Moral Issues in Politics




In recent years a growing number of social scientists have taken the position that

ethnic and cultural diversity of American society, and not ideologies of platforms

of the major parties, have been the chief factors in determining American political

alignments.1 Samuel P. Hays insists that party ideologies never reflect the major

concern of the local electorate, and on that level ethno-cultural issues are much

more important in mobilizing the voters than national questions.2 This interest in

the effects of social and cultural factors on contemporary politics has led to re-

examinations of the importance of ethno-cultural influences on political alignments

in antebellum America.3 Most recently, historical debate on this question has cen-

tered around the relative importance of the slavery issues in contrast to the ethno-

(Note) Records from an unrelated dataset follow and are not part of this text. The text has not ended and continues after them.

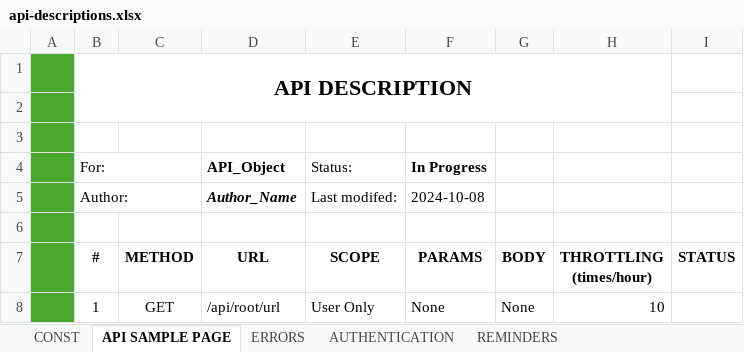
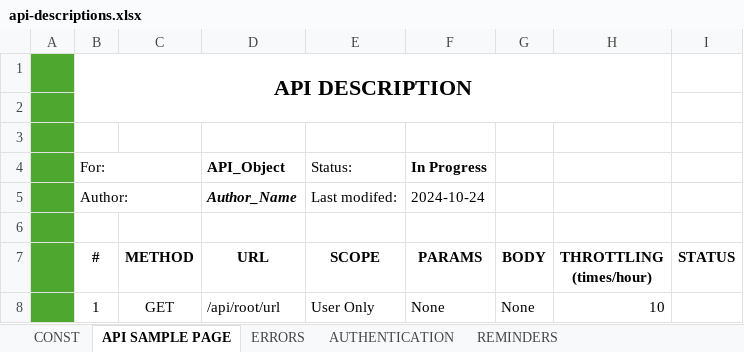
Before and after one commit to dbdev2912/Shimmers, an Excel workbook: docs/apis/api-descriptions.xlsx, sheet API SAMPLE PAGE, drawn as a sheet; values as stored, in another font and other column widths than the file's, no borders; the diff names each change by its address in the sheet, - before the commit and + after, or states it on an @@ line.

```diff
--- a/docs/apis/api-descriptions.xlsx (sheet API SAMPLE PAGE)
+++ b/docs/apis/api-descriptions.xlsx (sheet API SAMPLE PAGE)
-F5 (PARAMS): 2024-10-08
+F5 (PARAMS): 2024-10-24
```
Also changed, not shown: sheet ERRORS, sheet REMINDERS, sheet AUTHENTICATION, scrum/Product Backlog.xlsx, scrum/Sprint Backlogs.xlsx, 1 other file.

cultural issues as determining forces in the origin and support for the Republican

party, especially the Radical wing.

Three main schools of interpretation can be identified as participants in the

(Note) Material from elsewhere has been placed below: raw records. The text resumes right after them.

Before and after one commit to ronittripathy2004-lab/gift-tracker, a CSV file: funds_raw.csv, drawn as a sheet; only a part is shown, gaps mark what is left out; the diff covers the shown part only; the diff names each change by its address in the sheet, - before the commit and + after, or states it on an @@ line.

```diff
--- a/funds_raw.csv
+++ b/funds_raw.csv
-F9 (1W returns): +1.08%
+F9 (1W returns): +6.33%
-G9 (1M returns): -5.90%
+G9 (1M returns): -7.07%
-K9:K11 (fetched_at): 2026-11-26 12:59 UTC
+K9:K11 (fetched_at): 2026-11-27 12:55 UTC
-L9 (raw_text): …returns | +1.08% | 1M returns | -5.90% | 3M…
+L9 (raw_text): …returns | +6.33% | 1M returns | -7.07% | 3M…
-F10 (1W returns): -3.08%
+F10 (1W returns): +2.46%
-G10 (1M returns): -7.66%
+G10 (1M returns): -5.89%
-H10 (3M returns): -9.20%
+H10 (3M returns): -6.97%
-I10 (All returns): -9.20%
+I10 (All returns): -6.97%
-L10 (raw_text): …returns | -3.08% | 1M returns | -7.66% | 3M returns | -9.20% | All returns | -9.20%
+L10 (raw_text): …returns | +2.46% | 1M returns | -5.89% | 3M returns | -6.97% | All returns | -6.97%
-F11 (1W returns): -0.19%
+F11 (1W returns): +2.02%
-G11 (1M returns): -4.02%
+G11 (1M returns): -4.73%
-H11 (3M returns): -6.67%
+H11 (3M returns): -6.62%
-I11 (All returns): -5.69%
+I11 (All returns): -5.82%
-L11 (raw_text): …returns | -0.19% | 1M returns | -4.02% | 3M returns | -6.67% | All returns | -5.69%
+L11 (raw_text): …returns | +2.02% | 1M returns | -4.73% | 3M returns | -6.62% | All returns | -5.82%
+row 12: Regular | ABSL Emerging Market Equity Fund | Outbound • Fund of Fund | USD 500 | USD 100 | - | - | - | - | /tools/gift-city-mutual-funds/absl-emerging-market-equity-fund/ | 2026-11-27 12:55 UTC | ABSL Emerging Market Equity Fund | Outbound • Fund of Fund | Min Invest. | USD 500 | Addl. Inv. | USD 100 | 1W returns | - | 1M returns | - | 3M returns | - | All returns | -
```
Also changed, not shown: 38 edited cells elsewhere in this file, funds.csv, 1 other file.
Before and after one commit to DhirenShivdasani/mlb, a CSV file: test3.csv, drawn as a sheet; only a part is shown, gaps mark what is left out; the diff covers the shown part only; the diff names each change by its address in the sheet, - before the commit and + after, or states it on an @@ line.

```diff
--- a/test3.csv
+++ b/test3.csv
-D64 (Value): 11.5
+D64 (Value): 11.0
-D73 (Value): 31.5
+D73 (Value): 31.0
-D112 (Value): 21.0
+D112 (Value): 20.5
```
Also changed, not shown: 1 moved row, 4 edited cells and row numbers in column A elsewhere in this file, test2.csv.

debate. Historians James Ford Rhodes and Allan Nevins represent a group that

view slavery as the cause for the rise of the Republican party and for the Civil

War. Rhodes writes without reservation that "slavery was the cause of the War."

The South "went to war to extend slavery"; but it was the cruelty "as evidenced by

the rigor with which the lash was used" that aroused much of the indignation in

the North. In speaking about the incitement of public opinion against the Kansas-

Nebraska bill by the clergy, Rhodes says "the ministers would have been recreant

to their calling had they not proclaimed from their pulpits what the spirit of their

religion prompted them to speak."4 Thus, Rhodes sees the events of the 1850's

and the Civil War as a clash between good and evil; and Nevins, writing later,

retains Rhodes' stress on the moral issues of slavery as the ultimate cause of the



1. Walter Dean Burnham, "Party Systems and the Political Process," in William N. Chambers

and Walter Dean Burnham, eds., The American Party System (New York, 1967), 285; Samuel P. Hays,

"Political Parties and the Community-Society Continuum," in ibid., 158, 161-162.

2. Hays, "Political Parties," 158, 161-162.

3. Lee Benson, The Concept of Jacksonian Democracy: New York as a Test Case (Princeton, 1961),

165; Joel H. Silbey, ed., The Transformation of American Politics, 1850-1860 (Englewood Cliffs, New

Jersey, 1967), 3-4.

4. James Ford Rhodes, History of the United States from the Compromise of 1850 to the End of the

Roosevelt Administration (London, 1928), I, 27, 53, 325, 480.

5. Allan Nevins, The Emergence of Lincoln (New York, 1950), I, 12, 27.


Mr. Howard is professor of history at Morehead State University.